What is required: Lines with "Above" in the records below: say how many there are, and add nothing.

[Change detection outputs]
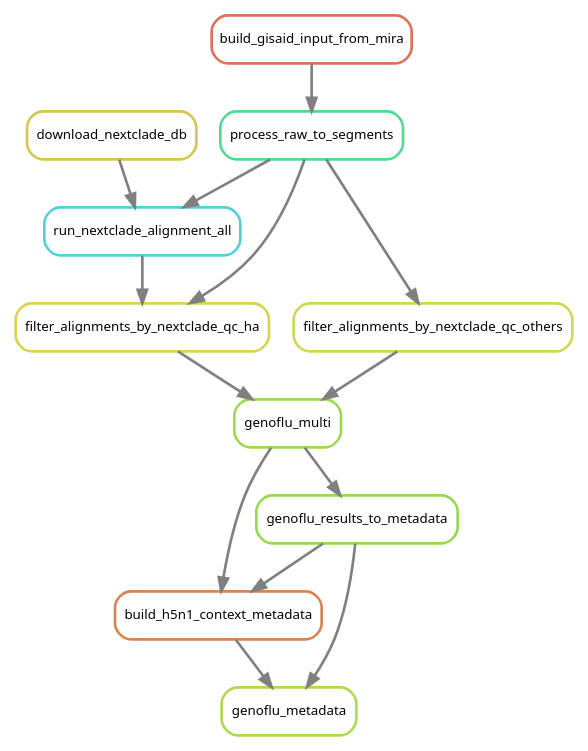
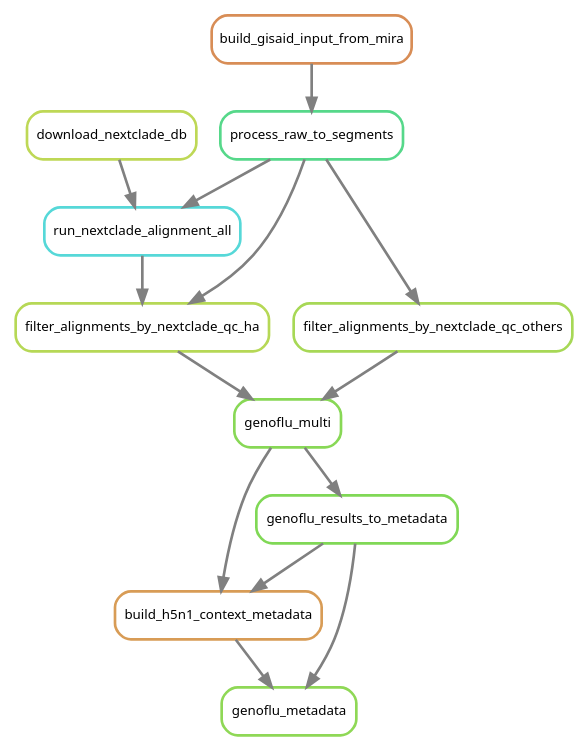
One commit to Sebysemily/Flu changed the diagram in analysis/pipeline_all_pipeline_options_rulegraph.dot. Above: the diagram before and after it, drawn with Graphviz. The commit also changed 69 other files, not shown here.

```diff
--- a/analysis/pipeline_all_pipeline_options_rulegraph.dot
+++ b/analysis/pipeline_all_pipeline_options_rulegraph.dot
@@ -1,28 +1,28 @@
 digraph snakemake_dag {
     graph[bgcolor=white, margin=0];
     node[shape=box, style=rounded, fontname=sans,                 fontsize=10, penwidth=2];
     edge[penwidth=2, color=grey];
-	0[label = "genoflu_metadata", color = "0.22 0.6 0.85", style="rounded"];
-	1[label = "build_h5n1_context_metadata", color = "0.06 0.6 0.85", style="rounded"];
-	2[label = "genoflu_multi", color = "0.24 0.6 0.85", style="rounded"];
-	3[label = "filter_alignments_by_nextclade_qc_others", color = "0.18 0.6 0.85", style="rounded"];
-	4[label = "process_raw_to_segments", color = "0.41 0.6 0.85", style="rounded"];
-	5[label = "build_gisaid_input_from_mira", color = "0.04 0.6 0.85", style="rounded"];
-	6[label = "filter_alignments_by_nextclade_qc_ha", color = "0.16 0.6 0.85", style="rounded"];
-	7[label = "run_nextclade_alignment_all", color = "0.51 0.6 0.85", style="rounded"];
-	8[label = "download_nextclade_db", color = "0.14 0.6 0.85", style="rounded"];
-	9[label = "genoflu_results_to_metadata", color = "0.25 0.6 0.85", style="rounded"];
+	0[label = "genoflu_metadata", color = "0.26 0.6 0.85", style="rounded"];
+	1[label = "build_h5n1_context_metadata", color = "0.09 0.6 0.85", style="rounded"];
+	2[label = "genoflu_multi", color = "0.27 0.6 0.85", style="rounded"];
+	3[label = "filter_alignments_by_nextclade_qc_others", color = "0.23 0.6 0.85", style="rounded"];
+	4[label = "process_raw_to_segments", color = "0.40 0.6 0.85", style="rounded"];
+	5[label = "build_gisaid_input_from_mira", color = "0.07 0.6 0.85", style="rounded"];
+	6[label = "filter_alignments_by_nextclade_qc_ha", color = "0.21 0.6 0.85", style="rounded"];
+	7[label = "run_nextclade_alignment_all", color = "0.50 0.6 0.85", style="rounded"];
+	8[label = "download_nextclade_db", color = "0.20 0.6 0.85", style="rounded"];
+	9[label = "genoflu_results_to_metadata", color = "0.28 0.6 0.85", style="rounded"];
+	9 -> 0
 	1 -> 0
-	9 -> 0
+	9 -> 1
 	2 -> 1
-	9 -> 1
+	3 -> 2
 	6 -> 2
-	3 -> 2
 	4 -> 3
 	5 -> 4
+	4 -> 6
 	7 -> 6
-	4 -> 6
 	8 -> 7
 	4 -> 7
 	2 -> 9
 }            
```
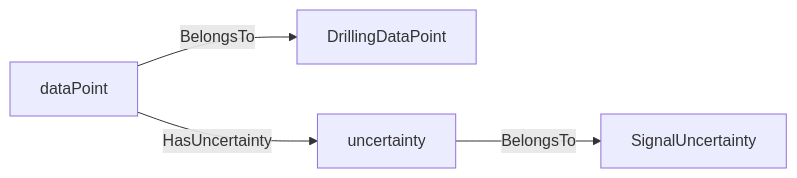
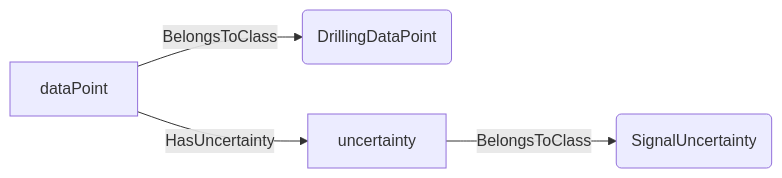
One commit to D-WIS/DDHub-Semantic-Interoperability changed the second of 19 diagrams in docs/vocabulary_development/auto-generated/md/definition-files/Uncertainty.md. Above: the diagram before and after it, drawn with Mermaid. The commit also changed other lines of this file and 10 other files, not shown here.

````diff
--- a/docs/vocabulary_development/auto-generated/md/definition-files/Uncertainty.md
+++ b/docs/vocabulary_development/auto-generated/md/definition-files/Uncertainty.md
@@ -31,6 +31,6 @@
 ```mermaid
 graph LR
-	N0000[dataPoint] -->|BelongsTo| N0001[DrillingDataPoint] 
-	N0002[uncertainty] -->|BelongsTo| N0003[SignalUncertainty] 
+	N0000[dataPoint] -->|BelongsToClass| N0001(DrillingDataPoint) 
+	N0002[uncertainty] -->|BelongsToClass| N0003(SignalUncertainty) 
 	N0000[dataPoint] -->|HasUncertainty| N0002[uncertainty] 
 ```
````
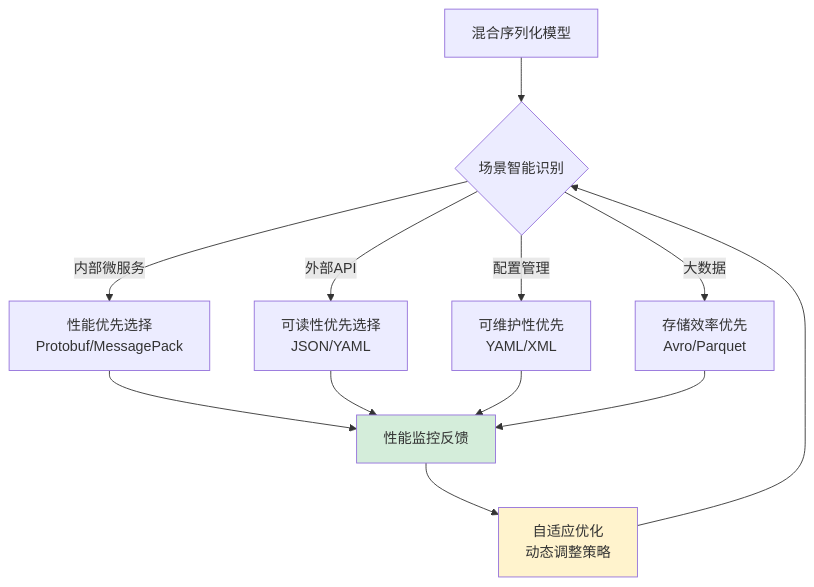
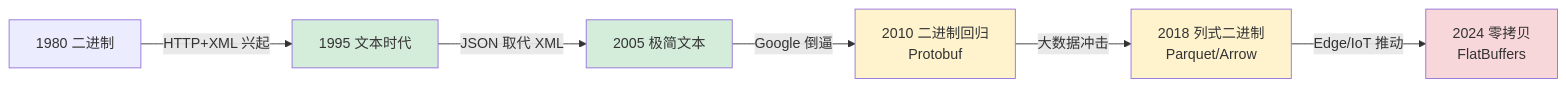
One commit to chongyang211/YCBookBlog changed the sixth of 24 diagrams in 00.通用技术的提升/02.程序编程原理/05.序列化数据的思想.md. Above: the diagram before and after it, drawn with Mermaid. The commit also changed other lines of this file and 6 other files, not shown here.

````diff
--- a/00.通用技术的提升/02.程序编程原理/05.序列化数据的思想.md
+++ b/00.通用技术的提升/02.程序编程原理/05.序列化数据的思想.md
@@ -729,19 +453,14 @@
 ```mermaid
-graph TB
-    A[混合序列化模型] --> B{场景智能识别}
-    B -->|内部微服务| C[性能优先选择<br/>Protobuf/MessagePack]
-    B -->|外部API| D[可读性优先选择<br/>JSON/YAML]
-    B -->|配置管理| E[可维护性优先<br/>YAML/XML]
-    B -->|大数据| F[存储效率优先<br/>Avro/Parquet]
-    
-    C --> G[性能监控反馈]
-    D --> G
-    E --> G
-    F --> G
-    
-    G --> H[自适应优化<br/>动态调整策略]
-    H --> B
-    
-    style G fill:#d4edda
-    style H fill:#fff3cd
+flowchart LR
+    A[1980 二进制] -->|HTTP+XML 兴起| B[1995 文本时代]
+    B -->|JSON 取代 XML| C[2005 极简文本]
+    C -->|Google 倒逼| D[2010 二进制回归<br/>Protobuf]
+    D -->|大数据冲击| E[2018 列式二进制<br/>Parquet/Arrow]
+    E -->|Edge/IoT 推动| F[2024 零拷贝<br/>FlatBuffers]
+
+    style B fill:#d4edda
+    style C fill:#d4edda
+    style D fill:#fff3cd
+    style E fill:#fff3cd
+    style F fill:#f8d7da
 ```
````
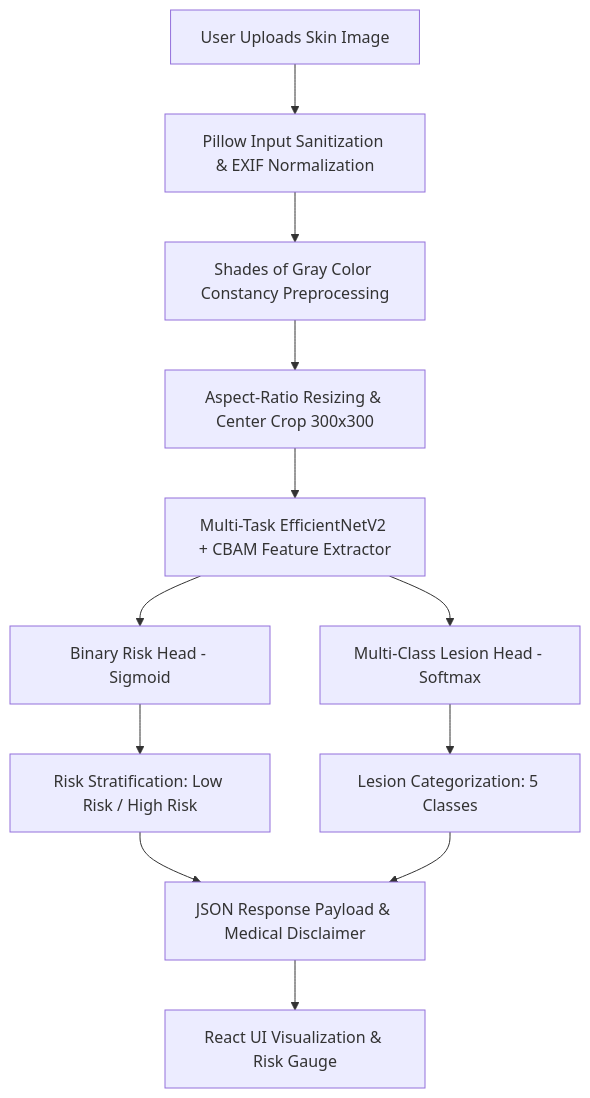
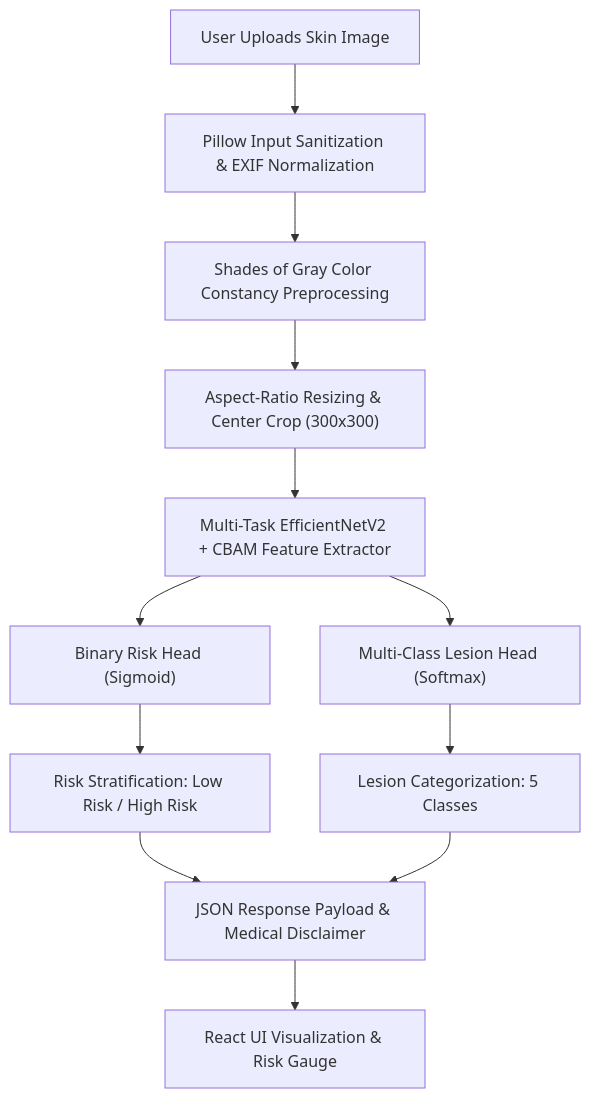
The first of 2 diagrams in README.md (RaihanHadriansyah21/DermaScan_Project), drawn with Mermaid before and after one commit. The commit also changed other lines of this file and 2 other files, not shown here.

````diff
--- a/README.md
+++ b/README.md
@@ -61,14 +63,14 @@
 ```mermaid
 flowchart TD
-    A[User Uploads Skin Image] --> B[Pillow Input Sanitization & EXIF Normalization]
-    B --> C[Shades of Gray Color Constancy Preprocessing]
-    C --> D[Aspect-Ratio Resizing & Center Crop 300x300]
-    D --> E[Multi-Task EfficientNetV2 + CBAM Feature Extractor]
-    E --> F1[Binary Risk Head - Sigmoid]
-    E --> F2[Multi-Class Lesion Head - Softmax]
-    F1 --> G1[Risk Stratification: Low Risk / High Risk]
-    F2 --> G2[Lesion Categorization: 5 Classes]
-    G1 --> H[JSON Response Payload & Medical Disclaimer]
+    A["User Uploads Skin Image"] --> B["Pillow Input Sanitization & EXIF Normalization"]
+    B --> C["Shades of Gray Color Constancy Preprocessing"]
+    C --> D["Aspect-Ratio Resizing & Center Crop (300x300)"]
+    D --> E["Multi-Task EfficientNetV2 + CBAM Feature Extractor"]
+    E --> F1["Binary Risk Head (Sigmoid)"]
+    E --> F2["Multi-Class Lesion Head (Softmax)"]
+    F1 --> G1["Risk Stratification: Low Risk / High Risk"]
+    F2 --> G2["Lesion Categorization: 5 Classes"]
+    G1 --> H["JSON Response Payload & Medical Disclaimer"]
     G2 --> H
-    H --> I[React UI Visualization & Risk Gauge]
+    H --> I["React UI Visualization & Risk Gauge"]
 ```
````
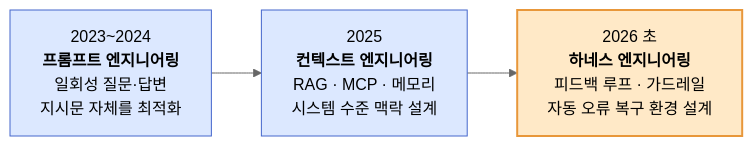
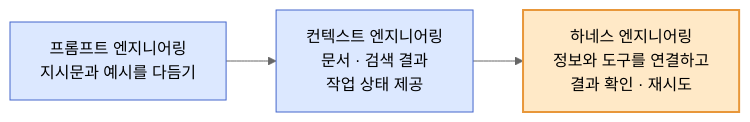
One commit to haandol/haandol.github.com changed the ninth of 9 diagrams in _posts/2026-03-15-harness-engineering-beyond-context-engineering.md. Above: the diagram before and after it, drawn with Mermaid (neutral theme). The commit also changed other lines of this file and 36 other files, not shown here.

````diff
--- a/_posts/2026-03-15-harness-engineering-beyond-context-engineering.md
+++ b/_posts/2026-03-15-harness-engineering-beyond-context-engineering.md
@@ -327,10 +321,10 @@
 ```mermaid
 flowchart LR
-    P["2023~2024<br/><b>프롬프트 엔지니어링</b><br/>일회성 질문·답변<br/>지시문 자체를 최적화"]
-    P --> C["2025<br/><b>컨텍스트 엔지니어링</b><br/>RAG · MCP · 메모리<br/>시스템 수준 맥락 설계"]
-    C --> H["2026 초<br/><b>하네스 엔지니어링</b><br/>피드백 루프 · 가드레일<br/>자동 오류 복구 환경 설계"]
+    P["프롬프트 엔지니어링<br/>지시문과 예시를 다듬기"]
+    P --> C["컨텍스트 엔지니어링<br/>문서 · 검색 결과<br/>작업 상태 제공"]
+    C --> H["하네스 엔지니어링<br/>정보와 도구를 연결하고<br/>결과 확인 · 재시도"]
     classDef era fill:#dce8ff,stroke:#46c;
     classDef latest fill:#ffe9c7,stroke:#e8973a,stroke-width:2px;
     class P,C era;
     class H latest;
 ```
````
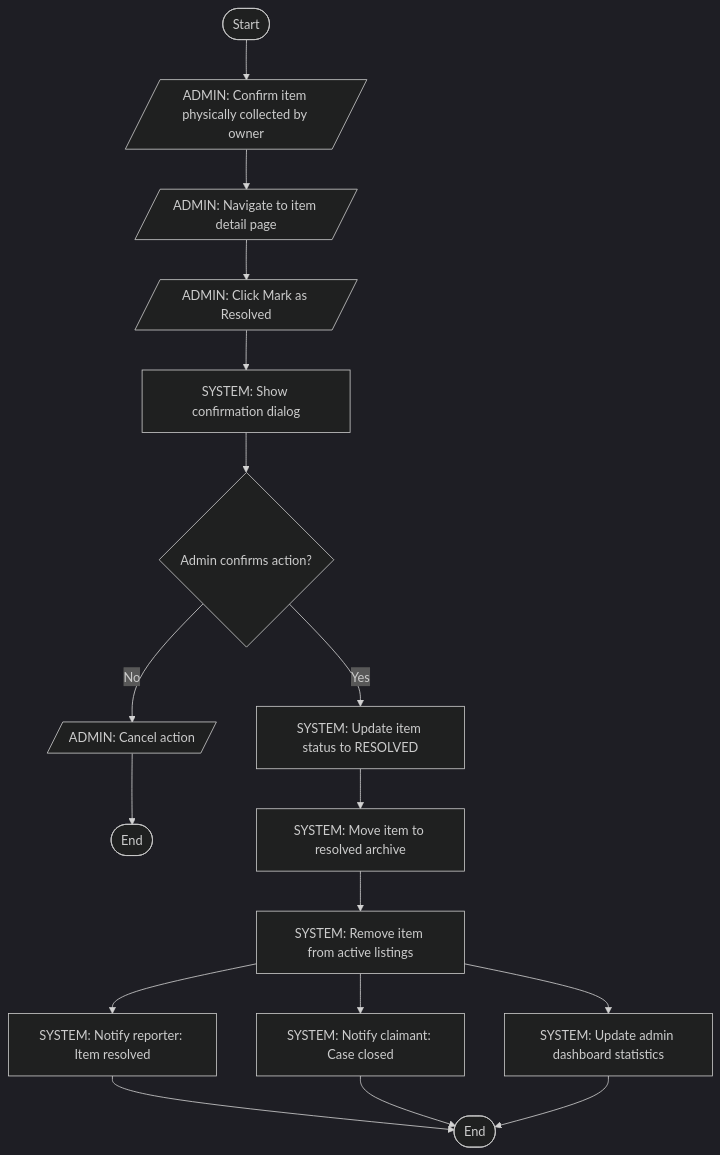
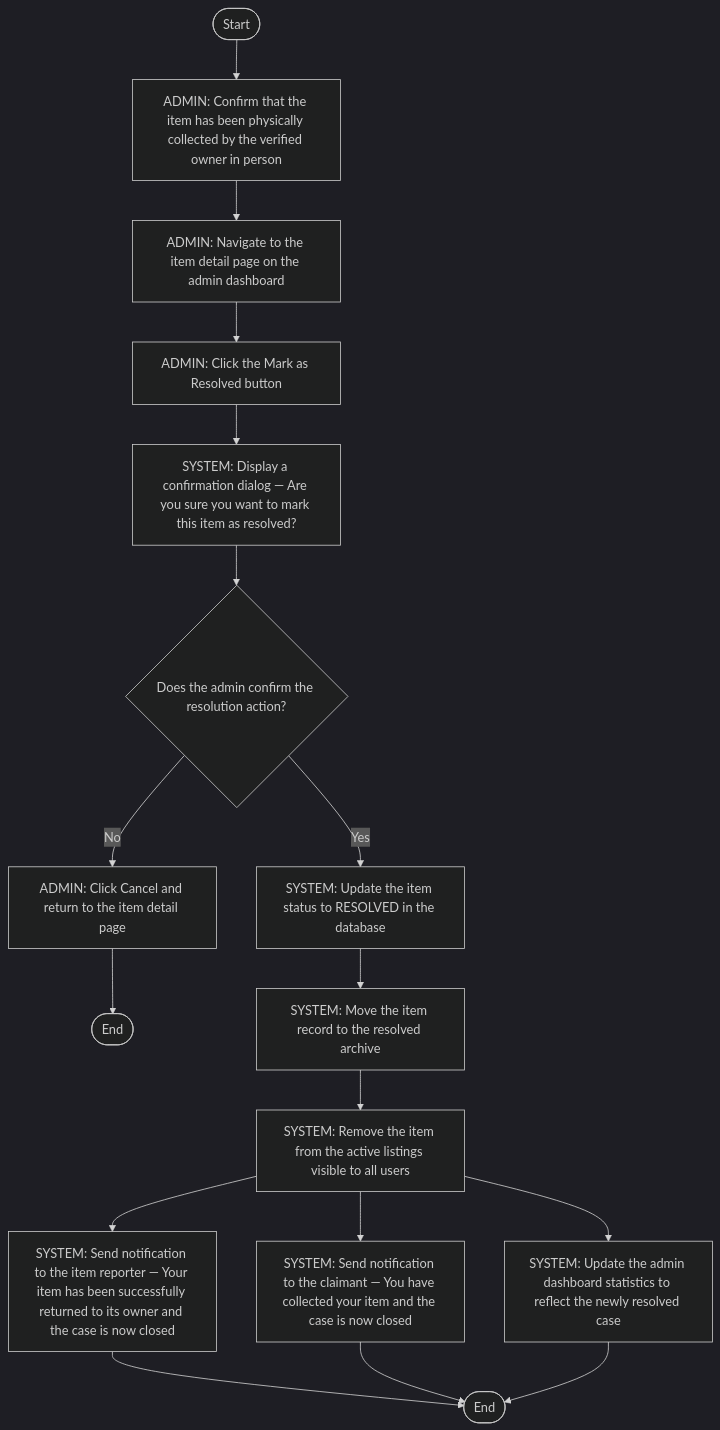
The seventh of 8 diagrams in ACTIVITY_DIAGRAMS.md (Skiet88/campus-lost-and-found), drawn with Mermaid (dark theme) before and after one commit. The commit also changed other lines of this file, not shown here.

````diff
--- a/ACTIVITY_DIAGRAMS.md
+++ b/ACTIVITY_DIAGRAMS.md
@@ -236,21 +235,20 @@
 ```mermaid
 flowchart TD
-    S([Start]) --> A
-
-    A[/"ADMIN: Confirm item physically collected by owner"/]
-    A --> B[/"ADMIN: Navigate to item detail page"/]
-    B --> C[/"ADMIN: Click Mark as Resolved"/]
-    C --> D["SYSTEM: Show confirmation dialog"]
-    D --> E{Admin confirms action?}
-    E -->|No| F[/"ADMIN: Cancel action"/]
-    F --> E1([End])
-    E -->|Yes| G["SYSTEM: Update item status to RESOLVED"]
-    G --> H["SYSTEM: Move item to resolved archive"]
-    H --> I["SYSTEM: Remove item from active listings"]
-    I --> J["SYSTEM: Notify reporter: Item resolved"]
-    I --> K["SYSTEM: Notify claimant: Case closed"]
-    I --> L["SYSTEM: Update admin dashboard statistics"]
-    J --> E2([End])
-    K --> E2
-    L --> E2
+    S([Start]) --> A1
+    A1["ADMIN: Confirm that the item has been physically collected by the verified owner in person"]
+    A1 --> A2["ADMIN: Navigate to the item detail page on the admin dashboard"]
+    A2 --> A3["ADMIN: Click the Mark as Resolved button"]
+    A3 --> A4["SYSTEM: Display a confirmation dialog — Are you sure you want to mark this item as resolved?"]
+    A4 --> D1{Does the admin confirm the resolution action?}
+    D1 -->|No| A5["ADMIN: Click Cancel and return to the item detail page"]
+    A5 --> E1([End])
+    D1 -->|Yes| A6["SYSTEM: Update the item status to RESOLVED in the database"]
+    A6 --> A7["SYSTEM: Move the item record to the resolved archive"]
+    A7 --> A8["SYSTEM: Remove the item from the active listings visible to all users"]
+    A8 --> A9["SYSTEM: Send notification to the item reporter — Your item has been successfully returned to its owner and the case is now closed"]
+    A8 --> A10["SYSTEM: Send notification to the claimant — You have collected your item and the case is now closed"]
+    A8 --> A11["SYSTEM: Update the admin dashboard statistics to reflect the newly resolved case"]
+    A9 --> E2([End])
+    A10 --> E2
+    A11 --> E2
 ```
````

Answer to this task: 4